Martin Droeshout (printmaker; British; Male; 1601 - 1639 after)

Also known as

Droeshout, Martin; Droeswood, Martin

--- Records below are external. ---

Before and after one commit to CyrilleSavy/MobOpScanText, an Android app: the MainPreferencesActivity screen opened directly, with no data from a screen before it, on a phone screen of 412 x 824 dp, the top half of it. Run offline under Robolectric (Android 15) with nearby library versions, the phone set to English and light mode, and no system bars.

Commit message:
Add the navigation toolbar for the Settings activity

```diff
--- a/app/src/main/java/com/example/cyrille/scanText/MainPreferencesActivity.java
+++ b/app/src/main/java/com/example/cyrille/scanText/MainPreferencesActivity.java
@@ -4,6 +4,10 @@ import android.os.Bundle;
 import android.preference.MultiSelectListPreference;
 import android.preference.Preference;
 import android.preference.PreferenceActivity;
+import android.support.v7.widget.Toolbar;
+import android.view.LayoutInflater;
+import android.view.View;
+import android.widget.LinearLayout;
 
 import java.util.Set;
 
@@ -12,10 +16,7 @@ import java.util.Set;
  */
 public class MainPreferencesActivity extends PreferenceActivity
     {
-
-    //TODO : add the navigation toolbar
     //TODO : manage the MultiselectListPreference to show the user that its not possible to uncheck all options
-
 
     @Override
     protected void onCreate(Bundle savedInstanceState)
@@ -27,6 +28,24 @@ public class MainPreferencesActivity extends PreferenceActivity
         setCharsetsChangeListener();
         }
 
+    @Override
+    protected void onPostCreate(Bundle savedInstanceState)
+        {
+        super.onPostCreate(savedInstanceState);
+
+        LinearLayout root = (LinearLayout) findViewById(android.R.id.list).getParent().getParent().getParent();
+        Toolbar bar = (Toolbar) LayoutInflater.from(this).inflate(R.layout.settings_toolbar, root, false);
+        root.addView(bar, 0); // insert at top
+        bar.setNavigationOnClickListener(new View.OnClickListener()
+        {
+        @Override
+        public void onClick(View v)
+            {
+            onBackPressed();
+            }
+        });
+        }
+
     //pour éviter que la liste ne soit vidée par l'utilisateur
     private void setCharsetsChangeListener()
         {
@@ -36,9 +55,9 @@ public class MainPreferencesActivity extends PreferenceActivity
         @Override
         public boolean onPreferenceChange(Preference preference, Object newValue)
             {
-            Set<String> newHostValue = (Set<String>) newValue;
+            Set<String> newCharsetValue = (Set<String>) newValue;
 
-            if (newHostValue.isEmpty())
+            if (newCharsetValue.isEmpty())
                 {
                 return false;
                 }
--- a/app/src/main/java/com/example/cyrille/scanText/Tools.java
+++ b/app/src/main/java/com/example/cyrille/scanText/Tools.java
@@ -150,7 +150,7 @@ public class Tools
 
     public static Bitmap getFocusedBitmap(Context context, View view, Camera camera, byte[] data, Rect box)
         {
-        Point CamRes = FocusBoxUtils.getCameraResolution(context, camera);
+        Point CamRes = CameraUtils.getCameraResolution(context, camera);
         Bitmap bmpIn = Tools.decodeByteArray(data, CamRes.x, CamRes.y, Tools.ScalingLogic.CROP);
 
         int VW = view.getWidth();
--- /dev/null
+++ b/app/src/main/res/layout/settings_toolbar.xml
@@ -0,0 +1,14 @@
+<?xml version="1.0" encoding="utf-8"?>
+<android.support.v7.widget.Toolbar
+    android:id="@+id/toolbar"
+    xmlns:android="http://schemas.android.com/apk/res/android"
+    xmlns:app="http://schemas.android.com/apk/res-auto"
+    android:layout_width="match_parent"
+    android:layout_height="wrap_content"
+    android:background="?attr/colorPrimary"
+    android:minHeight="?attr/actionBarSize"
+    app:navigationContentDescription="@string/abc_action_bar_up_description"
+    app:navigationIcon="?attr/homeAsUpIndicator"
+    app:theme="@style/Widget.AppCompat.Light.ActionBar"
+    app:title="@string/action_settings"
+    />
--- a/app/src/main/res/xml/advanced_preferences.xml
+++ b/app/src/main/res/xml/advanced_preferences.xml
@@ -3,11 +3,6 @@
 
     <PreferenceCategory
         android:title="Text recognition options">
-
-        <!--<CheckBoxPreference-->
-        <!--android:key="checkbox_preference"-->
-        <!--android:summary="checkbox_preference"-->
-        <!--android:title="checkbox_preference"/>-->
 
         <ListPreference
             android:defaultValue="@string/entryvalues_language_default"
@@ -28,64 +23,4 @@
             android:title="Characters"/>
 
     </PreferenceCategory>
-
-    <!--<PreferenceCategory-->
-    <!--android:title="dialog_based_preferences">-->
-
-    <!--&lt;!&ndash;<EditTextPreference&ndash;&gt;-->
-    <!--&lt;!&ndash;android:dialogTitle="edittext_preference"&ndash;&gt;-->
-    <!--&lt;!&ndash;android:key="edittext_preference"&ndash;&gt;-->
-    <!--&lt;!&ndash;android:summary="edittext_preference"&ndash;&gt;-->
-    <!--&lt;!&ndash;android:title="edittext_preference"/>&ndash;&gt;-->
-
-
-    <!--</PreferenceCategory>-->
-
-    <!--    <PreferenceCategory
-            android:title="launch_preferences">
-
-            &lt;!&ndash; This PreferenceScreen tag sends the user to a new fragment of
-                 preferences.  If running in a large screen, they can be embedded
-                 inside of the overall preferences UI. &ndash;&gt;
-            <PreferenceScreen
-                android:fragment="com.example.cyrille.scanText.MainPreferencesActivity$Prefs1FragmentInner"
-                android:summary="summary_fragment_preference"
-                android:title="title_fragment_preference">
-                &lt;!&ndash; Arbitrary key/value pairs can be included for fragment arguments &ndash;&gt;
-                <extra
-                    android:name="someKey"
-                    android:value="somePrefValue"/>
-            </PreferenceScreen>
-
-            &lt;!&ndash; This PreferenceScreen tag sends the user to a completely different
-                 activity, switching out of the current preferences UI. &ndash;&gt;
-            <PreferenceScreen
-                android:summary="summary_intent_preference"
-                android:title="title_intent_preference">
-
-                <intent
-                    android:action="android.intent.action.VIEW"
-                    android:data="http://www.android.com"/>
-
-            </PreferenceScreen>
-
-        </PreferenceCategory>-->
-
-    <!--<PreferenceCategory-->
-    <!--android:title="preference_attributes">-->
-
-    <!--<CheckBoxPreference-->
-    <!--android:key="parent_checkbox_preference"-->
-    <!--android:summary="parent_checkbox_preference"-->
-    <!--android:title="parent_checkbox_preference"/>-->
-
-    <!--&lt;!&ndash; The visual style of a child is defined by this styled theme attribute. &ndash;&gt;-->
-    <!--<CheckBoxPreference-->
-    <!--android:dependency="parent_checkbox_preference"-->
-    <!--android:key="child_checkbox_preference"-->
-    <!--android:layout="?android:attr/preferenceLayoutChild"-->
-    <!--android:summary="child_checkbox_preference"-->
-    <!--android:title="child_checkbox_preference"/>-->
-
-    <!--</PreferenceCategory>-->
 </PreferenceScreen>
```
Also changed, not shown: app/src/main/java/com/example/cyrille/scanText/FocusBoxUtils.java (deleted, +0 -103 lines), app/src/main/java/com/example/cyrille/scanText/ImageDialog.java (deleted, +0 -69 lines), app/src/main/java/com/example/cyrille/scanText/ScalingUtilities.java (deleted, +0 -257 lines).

Droeshout's name is only familiar because he happened to engrave the portrait of Shakespeare that was prefaced to the First Folio of his Works in 1623. He was the son of Michael, also an engraver, himself the second generation of a family that had emigrated from Brussels to London in about 1570. Only two engravings by the father are listed by Hind, which suggests that he had some other occupation to support him. Michael was married in 1595 (Moens p.103), and had three sons, John, Martin and William, who were baptised in the Dutch Reform Church in 1596, 1601 and 1603 respectively (Moens pp.20-1). John, as well as Martin, became an engraver by whom Hind lists nineteen prints. He lived in the parish of St Bride's, and his will was probated on 18 March 1652.
The earliest of his plates were made in 1623. Hind thought he died about 1652 on the strength of a plate in Edward Benlowes' Theophila of that year. But, as Hind himself noted, that plate was inserted in the book, and there would remain a problem of twenty years when Droeshout made no plates. The matter has recently been resolved by Christiaan Schuckman, who discovered a group of signed plates by Droeshout made in Madrid between 1635 and 1639 (see Print Quarterly, VIII 1991, pp.40-44). Evidently he had converted to Catholicism, and emigrated to Spain in 1635. Ironically the only fully signed plate made in England (the Shakespeare portrait) gives the Dutch form of his name Droeshout, while two of his Spanish plates anglicise it to Droeswood (the Dutch 'hout' means 'wood').


Hind II pp.351-66 (22 numbers)
Christiaan Schuckman, 'Print Quarterly', VIII 1991, pp.40-44 (prints made in Madrid)
See Javier Blas et al., 'Grabadores extranjeros en la Corte espanola del Barroco', BN Madrid 2011, p.67